In spite of sophisticated models, forecasters too often assume that the near term will be like the present at that influences how they treat economic and political factors. Most important, point estimates for uncertain variables guarantees that an estimate will only be correct by luck. How much the dollar will strengthen or weaken, how companies will respond to rising oil prices, whether shale producers will start drilling or maintain fiscal discipline, how much global growth will occur, whether OPEC producers begin to cheat and how much, how much Iranian and Venezuelan production will fall, and the impact of political risk are all factors that work against point estimates.
Bill Gilmer, Director of the Institute for Regional Forecasting, in a recent Forbes article made the obvious point that the world is dynamic; forecasts are static in that they are based on information available at the time they are made. It is one thing to use available data to look ahead; it is something else to pretend to divine the future with relative precision. Gilmer points out that “it doesn’t take big headlines to upset the forecast. The global crude oil market depends on the politics of dozens of producing countries, economic cycles in consumer countries and a vast infrastructure of pipes, ships and refineries. Even if we account for the known issues correctly, we could list 1,000 or more low-probability events that could push our forecast off course. … if these events are independent of each other, the chance that at least one will significantly and unexpectedly affect the oil market within a year is 1-(.999)1000 or 63.2%.”
Oil price forecasts would be more credible if they provided ranges reflecting uncertainty.

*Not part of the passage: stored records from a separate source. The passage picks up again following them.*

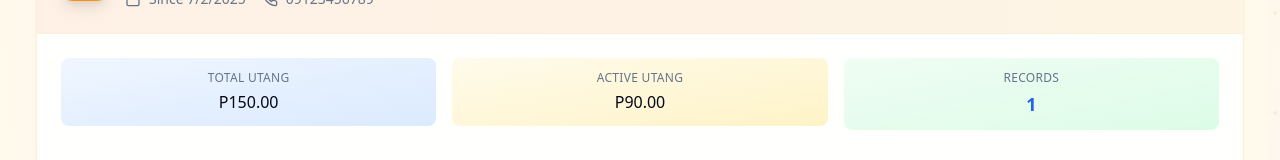
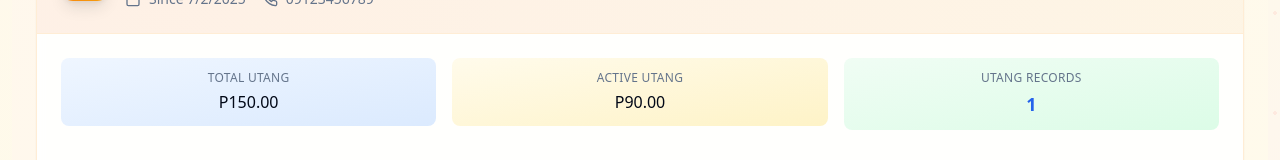
Before and after one commit to jsephandrade/tindahan-utang-tracker, a React (Vite) app: page / in a window 1280 px wide. Both pictures are taken after a click on the tab "Customers". Shown: the part 462-622 px from the top of the page. Built offline with nearby package versions, Linux system fonts and the light colour scheme.

Commit message:
Visual edit in Lovable
Edited UI in Lovable

```diff
--- a/src/components/CustomerManagement.tsx
+++ b/src/components/CustomerManagement.tsx
@@ -268,7 +268,8 @@ const CustomerManagement = () => {
 
                         <div className="text-center">
                           <div className="bg-gradient-to-br from-green-50 to-green-100 rounded-lg p-3">
-                            <p className="text-xs text-muted-foreground uppercase tracking-wide font-medium mb-1">Records</p>
+                            <p className="text-xs text-muted-foreground uppercase tracking-wide font-medium mb-1">UTANG
+RECORDS</p>
                             <p className="text-lg font-bold text-blue-600">
                               {utangHistory.length}
                             </p>
```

Otherwise, forecasting is a “Mugs Game,” an exercise in futility.